Material shown: Begin
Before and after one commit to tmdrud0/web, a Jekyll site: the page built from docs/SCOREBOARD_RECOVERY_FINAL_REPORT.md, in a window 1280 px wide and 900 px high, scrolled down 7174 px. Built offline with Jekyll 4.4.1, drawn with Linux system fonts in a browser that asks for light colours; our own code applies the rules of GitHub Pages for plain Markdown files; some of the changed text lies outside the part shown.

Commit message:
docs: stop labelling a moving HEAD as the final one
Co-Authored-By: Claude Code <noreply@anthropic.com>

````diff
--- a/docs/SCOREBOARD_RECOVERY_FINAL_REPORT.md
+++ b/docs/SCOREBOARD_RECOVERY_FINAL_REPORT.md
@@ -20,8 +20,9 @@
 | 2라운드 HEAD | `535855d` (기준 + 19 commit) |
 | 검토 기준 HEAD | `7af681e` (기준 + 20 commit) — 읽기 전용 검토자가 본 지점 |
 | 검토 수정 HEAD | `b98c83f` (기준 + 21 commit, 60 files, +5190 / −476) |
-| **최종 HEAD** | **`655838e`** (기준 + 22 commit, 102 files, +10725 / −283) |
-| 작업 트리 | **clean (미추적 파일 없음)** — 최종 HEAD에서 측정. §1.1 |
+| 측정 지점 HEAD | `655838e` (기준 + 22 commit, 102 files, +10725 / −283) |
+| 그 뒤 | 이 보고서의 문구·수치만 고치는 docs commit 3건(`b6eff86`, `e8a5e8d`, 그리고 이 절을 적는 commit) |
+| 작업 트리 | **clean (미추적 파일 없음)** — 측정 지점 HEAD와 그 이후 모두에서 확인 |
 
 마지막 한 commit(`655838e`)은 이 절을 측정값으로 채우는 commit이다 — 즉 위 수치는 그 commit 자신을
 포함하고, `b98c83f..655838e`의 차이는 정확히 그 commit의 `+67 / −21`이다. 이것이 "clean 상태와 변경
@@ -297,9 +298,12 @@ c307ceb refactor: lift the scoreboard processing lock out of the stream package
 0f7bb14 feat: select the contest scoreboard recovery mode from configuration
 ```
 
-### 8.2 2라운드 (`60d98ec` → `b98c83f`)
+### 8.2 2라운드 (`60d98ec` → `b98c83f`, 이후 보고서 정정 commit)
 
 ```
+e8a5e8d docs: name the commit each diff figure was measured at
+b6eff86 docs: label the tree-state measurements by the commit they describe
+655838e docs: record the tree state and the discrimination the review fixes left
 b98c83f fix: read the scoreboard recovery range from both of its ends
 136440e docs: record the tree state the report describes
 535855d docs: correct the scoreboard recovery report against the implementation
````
Material shown: End
§ Task directions
Find the word "record" in the data and copy out each line where it turns up.

§ Solution for this problem
+655838e docs: record the tree state and the discrimination the review fixes left
 136440e docs: record the tree state the report describes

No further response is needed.